As usual, you have an interesting approach, or two! (+1) – user26872 Jul 21 '12 at 18:05

For two by two matrices it is easy enough to calculate $A = R A R^T$ for a generic $A$ and see what the conditions on $A$ are. Letting $$A = \left(\begin{array}{cc}a_{11}&a_{12}\\ a_{21}&a_{22}\end{array}\right)$$ we find the conditions on the components of $A$ are $$\begin{eqnarray*} a_{22} &=& a_{11} \\ a_{21} &=& -a_{12}. \end{eqnarray*}$$ Thus, $A$ is of the form $$\begin{eqnarray*} A &=& \left(\begin{array}{cc} a_{11}&a_{12}\\ -a_{12}&a_{11} \end{array}\right) \\ &=& r \left(\begin{array}{cc} \frac{x}{r} &-\frac{y}{r}\\ \frac{y}{r}&\frac{x}{r} \end{array}\right), \end{eqnarray*}$$ where $x = a_{11}$, $y=-a_{12}$, and $r = \sqrt{x^2 + y^2}$. Notice that $x/r$ and $y/r$ can be interpreted as the cosine and sine, respectively, of some angle. Thus, $A$ must be some constant times a rotation matrix.
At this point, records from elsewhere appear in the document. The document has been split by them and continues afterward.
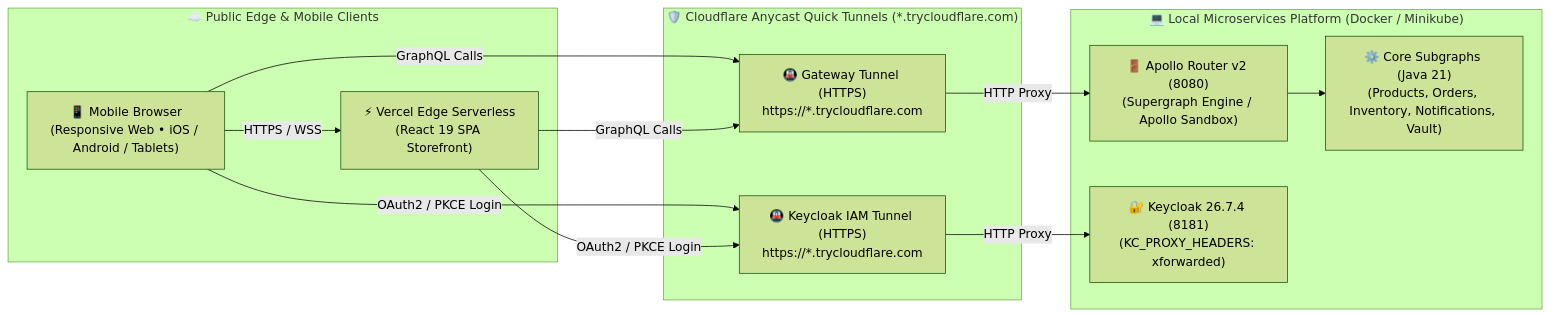
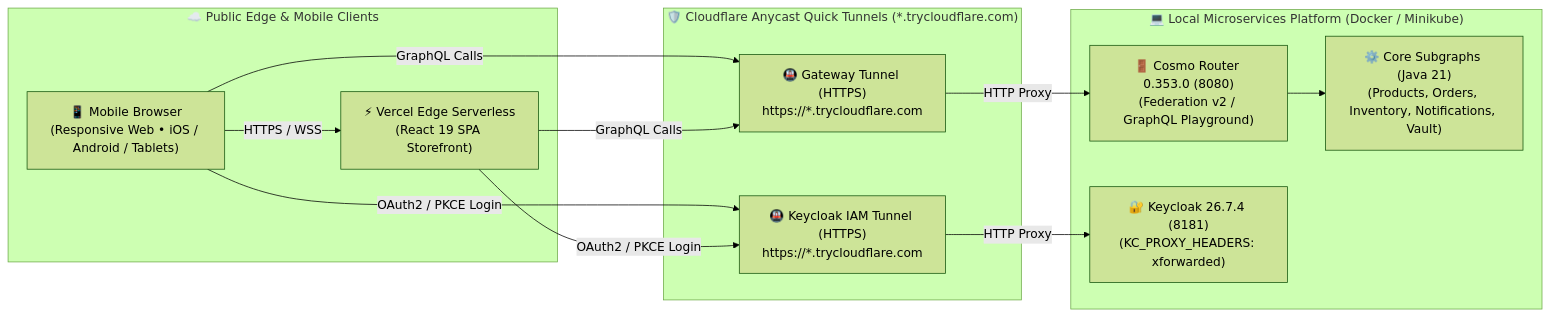
Before and after one commit to GeorgeGxx/microservices-architecture: the sixth of 6 diagrams in docs/ARCHITECTURE.md, drawn with Mermaid (forest theme). The commit also changed other lines of this file and 102 other files, not shown here.

Commit message:
Switch to Cosmo Router

````diff
--- a/docs/ARCHITECTURE.md
+++ b/docs/ARCHITECTURE.md
@@ -506,25 +506,25 @@
 ```mermaid
 graph LR
     subgraph PublicInternet ["☁️ Public Edge & Mobile Clients"]
         Mobile["📱 Mobile Browser<br/>(Responsive Web • iOS / Android / Tablets)"]
         Vercel["⚡ Vercel Edge Serverless<br/>(React 19 SPA Storefront)"]
     end
 
     subgraph CloudflareEdge ["🛡️ Cloudflare Anycast Quick Tunnels (*.trycloudflare.com)"]
         CFTunnel1["🚇 Gateway Tunnel (HTTPS)<br/>https://*.trycloudflare.com"]
         CFTunnel2["🚇 Keycloak IAM Tunnel (HTTPS)<br/>https://*.trycloudflare.com"]
     end
 
     subgraph LocalInfrastructure ["💻 Local Microservices Platform (Docker / Minikube)"]
-        APIGW["🚪 Apollo Router v2 (8080)<br/>(Supergraph Engine / Apollo Sandbox)"]
+        APIGW["🚪 Cosmo Router 0.353.0 (8080)<br/>(Federation v2 / GraphQL Playground)"]
         Keycloak["🔐 Keycloak 26.7.4 (8181)<br/>(KC_PROXY_HEADERS: xforwarded)"]
         Microservices["⚙️ Core Subgraphs (Java 21)<br/>(Products, Orders, Inventory, Notifications, Vault)"]
     end
 
     Mobile -->|HTTPS / WSS| Vercel
     Mobile & Vercel -->|GraphQL Calls| CFTunnel1
     Mobile & Vercel -->|OAuth2 / PKCE Login| CFTunnel2
     CFTunnel1 -->|HTTP Proxy| APIGW
     CFTunnel2 -->|HTTP Proxy| Keycloak
     APIGW --> Microservices
 ```
````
I see this is the answer given in a comment by @Olivier Bégassat and in the answer by @Qiaochu Yuan.

share|cite|improve this answer

Notice that $R^T=R^{-1}$, so $A = R A R^T$ means $AR=RA$, so any matrix A share the same eigenvectors of $R$ will do.

share|cite|improve this answer

Your Answer


By posting your answer, you agree to the privacy policy and terms of service.

Not the answer you're looking for? Browse other questions tagged or ask your own question.